- **REQUIREMENT**
Where does the word "html" show up in the records? Copy every line that has it.

- **RECORDS PROVIDED**
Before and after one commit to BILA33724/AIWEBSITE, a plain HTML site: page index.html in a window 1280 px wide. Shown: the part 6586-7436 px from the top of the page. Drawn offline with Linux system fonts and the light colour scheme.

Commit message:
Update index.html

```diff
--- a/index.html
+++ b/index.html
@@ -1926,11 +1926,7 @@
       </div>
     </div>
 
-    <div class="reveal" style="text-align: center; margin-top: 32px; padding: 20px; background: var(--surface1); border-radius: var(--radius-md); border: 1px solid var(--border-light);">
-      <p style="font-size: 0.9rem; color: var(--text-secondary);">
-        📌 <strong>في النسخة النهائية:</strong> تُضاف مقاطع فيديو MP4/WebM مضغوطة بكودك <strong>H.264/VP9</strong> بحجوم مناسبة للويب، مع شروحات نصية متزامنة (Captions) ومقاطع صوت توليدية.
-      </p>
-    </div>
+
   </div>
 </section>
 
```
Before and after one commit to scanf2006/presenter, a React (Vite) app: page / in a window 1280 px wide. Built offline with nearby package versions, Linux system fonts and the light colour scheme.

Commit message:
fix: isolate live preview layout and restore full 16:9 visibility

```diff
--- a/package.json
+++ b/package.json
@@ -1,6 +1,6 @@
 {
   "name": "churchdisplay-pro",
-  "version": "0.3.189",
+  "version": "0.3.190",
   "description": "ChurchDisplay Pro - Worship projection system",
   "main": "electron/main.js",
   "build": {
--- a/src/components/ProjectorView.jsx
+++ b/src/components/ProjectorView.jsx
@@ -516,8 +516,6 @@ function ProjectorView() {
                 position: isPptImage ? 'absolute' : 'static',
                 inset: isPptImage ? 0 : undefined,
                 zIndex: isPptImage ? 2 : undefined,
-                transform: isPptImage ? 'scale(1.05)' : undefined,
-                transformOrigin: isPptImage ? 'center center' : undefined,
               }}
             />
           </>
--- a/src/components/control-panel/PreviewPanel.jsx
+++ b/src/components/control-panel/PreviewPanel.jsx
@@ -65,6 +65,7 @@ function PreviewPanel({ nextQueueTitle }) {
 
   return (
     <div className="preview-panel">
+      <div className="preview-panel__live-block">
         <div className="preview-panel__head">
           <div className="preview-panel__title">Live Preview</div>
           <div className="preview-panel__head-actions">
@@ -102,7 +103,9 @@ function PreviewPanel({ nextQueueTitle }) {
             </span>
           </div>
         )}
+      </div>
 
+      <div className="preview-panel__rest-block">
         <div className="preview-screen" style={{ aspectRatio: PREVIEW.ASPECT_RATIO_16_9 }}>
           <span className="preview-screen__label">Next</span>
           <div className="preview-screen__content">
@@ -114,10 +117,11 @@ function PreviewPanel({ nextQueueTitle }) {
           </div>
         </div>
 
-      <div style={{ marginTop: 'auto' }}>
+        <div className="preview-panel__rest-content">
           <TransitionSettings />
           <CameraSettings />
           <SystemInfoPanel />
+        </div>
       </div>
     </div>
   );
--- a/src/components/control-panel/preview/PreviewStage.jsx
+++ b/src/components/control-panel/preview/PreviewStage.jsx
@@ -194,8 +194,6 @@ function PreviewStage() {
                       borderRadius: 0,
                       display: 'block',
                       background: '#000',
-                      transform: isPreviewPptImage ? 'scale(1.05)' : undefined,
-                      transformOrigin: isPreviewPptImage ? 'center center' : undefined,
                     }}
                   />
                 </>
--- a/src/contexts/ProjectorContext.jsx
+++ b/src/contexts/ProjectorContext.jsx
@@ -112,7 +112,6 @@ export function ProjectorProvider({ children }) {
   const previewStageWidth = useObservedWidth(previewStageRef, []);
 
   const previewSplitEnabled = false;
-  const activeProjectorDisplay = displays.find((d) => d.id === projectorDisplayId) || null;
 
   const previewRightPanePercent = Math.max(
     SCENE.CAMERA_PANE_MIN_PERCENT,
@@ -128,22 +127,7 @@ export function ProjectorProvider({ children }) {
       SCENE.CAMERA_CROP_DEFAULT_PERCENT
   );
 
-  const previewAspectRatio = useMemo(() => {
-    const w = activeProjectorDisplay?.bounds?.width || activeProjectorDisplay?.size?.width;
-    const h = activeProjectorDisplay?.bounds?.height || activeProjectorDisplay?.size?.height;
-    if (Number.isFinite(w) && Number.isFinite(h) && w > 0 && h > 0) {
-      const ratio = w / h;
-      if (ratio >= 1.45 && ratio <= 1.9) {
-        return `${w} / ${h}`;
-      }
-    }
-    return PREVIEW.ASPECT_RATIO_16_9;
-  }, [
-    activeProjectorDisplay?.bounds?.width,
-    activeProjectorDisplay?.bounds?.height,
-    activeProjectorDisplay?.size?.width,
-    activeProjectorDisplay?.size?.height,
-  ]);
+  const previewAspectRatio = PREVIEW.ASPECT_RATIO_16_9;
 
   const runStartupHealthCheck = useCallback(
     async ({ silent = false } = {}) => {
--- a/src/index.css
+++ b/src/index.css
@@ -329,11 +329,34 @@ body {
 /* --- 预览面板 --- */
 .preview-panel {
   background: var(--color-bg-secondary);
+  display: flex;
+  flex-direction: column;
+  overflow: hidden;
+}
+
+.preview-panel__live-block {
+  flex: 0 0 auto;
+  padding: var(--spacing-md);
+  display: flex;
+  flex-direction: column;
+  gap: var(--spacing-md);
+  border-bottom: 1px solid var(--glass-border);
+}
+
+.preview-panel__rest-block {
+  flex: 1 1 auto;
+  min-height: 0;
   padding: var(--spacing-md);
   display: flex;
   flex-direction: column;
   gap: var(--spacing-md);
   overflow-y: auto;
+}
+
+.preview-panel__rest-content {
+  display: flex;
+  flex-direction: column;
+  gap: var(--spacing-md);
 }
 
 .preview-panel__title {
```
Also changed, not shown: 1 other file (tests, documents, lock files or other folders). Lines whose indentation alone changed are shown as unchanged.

- **EXERCISE ANSWER**
Before and after one commit to BILA33724/AIWEBSITE, a plain HTML site: page index.html in a window 1280 px wide. Shown: the part 6586-7436 px from the top of the page. Drawn offline with Linux system fonts and the light colour scheme.
Update index.html
--- a/index.html
+++ b/index.html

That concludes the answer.